* Work item
Output every record word for word, minus the pictures.

☆ ☆ ☆

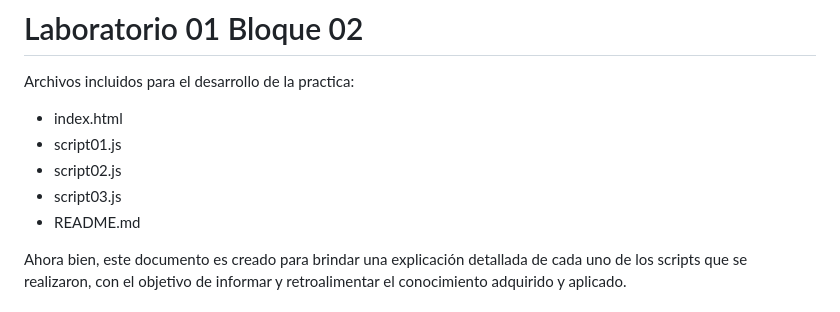
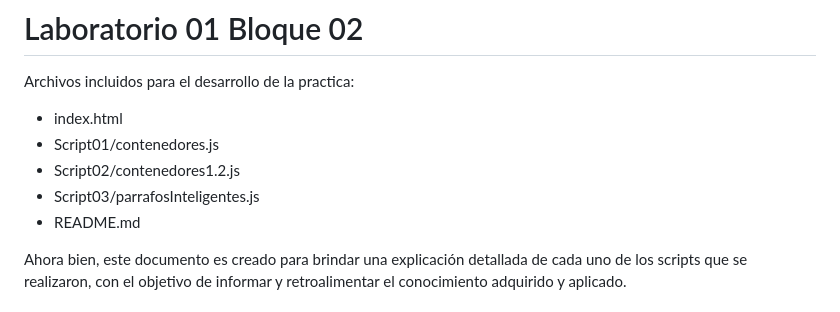
Before and after one commit to GonzalezNavarroOscar/topicos, a Markdown page: README.md, the part around the change. Drawn GitHub-style.

Commit message:
Modifiqué el README

```diff
--- a/README.md
+++ b/README.md
@@ -7,9 +7,9 @@
 Archivos incluidos para el desarrollo de la practica:
 
 * index.html
-* script01.js
-* script02.js
-* script03.js
+* Script01/contenedores.js
+* Script02/contenedores1.2.js
+* Script03/parrafosInteligentes.js
 * README.md
 
 Ahora bien, este documento es creado para brindar una explicación detallada de cada uno de los scripts que se realizaron, con el objetivo de informar y retroalimentar el conocimiento adquirido y aplicado.
```
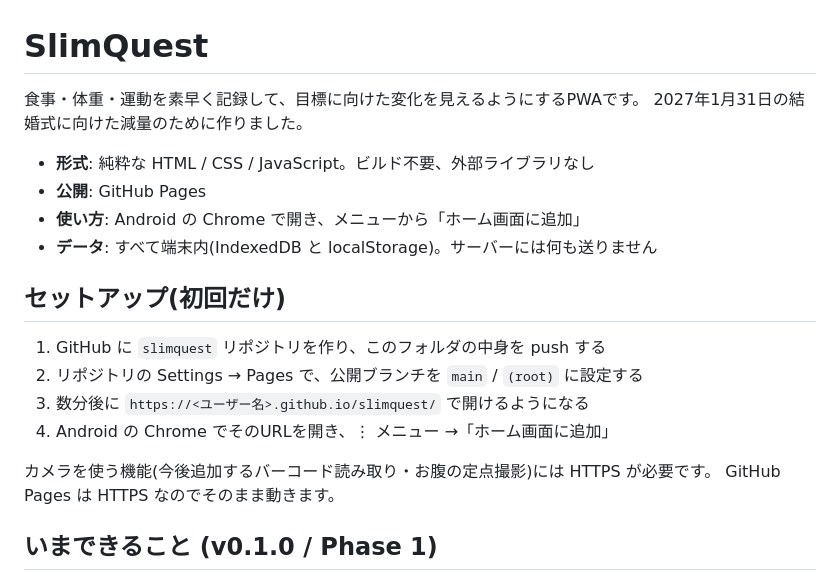
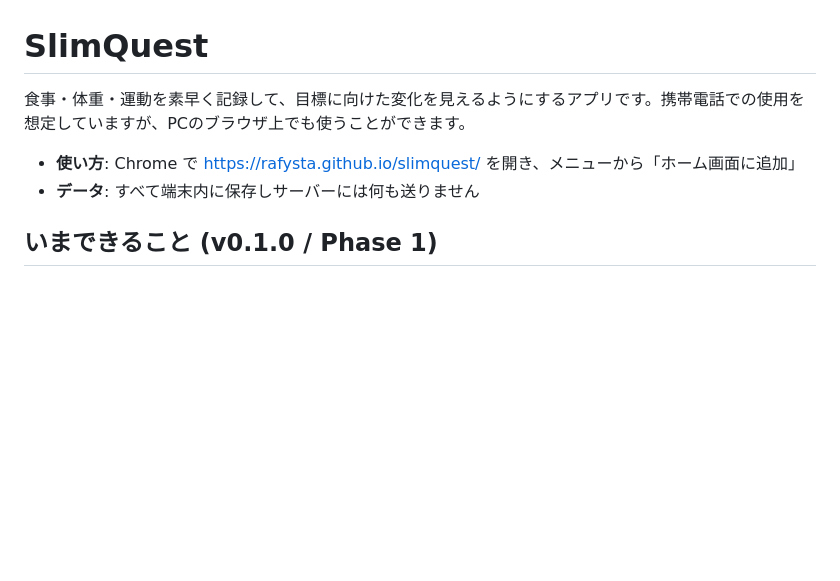
Before and after one commit to rafysta/slimquest, a Markdown page: README.md, the part around the change. Rendered like a GitHub page; blank space fills up the shorter version.

Commit message:
Revise README for clarity and usage instructions
Updated the README to clarify app usage and data handling.

```diff
--- a/README.md
+++ b/README.md
@@ -1,22 +1,9 @@
 # SlimQuest
 
-食事・体重・運動を素早く記録して、目標に向けた変化を見えるようにするPWAです。
-2027年1月31日の結婚式に向けた減量のために作りました。
+食事・体重・運動を素早く記録して、目標に向けた変化を見えるようにするアプリです。携帯電話での使用を想定していますが、PCのブラウザ上でも使うことができます。
 
-- **形式**: 純粋な HTML / CSS / JavaScript。ビルド不要、外部ライブラリなし
-- **公開**: GitHub Pages
-- **使い方**: Android の Chrome で開き、メニューから「ホーム画面に追加」
-- **データ**: すべて端末内(IndexedDB と localStorage)。サーバーには何も送りません
-
-## セットアップ(初回だけ)
-
-1. GitHub に `slimquest` リポジトリを作り、このフォルダの中身を push する
-2. リポジトリの Settings → Pages で、公開ブランチを `main` / `(root)` に設定する
-3. 数分後に `https://<ユーザー名>.github.io/slimquest/` で開けるようになる
-4. Android の Chrome でそのURLを開き、⋮ メニュー →「ホーム画面に追加」
-
-カメラを使う機能(今後追加するバーコード読み取り・お腹の定点撮影)には HTTPS が必要です。
-GitHub Pages は HTTPS なのでそのまま動きます。
+- **使い方**: Chrome で https://rafysta.github.io/slimquest/ を開き、メニューから「ホーム画面に追加」
+- **データ**: すべて端末内に保存しサーバーには何も送りません
 
 ## いまできること (v0.1.0 / Phase 1)
 
```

☆ ☆ ☆

* Your solution
Before and after one commit to GonzalezNavarroOscar/topicos, a Markdown page: README.md, the part around the change. Drawn GitHub-style.

Commit message:
Modifiqué el README

```diff
--- a/README.md
+++ b/README.md
@@ -7,9 +7,9 @@
 Archivos incluidos para el desarrollo de la practica:
 
 * index.html
-* script01.js
-* script02.js
-* script03.js
+* Script01/contenedores.js
+* Script02/contenedores1.2.js
+* Script03/parrafosInteligentes.js
 * README.md
 
 Ahora bien, este documento es creado para brindar una explicación detallada de cada uno de los scripts que se realizaron, con el objetivo de informar y retroalimentar el conocimiento adquirido y aplicado.
```
Before and after one commit to rafysta/slimquest, a Markdown page: README.md, the part around the change. Rendered like a GitHub page; blank space fills up the shorter version.

Commit message:
Revise README for clarity and usage instructions
Updated the README to clarify app usage and data handling.

```diff
--- a/README.md
+++ b/README.md
@@ -1,22 +1,9 @@
 # SlimQuest
 
-食事・体重・運動を素早く記録して、目標に向けた変化を見えるようにするPWAです。
-2027年1月31日の結婚式に向けた減量のために作りました。
+食事・体重・運動を素早く記録して、目標に向けた変化を見えるようにするアプリです。携帯電話での使用を想定していますが、PCのブラウザ上でも使うことができます。
 
-- **形式**: 純粋な HTML / CSS / JavaScript。ビルド不要、外部ライブラリなし
-- **公開**: GitHub Pages
-- **使い方**: Android の Chrome で開き、メニューから「ホーム画面に追加」
-- **データ**: すべて端末内(IndexedDB と localStorage)。サーバーには何も送りません
-
-## セットアップ(初回だけ)
-
-1. GitHub に `slimquest` リポジトリを作り、このフォルダの中身を push する
-2. リポジトリの Settings → Pages で、公開ブランチを `main` / `(root)` に設定する
-3. 数分後に `https://<ユーザー名>.github.io/slimquest/` で開けるようになる
-4. Android の Chrome でそのURLを開き、⋮ メニュー →「ホーム画面に追加」
-
-カメラを使う機能(今後追加するバーコード読み取り・お腹の定点撮影)には HTTPS が必要です。
-GitHub Pages は HTTPS なのでそのまま動きます。
+- **使い方**: Chrome で https://rafysta.github.io/slimquest/ を開き、メニューから「ホーム画面に追加」
+- **データ**: すべて端末内に保存しサーバーには何も送りません
 
 ## いまできること (v0.1.0 / Phase 1)
 
```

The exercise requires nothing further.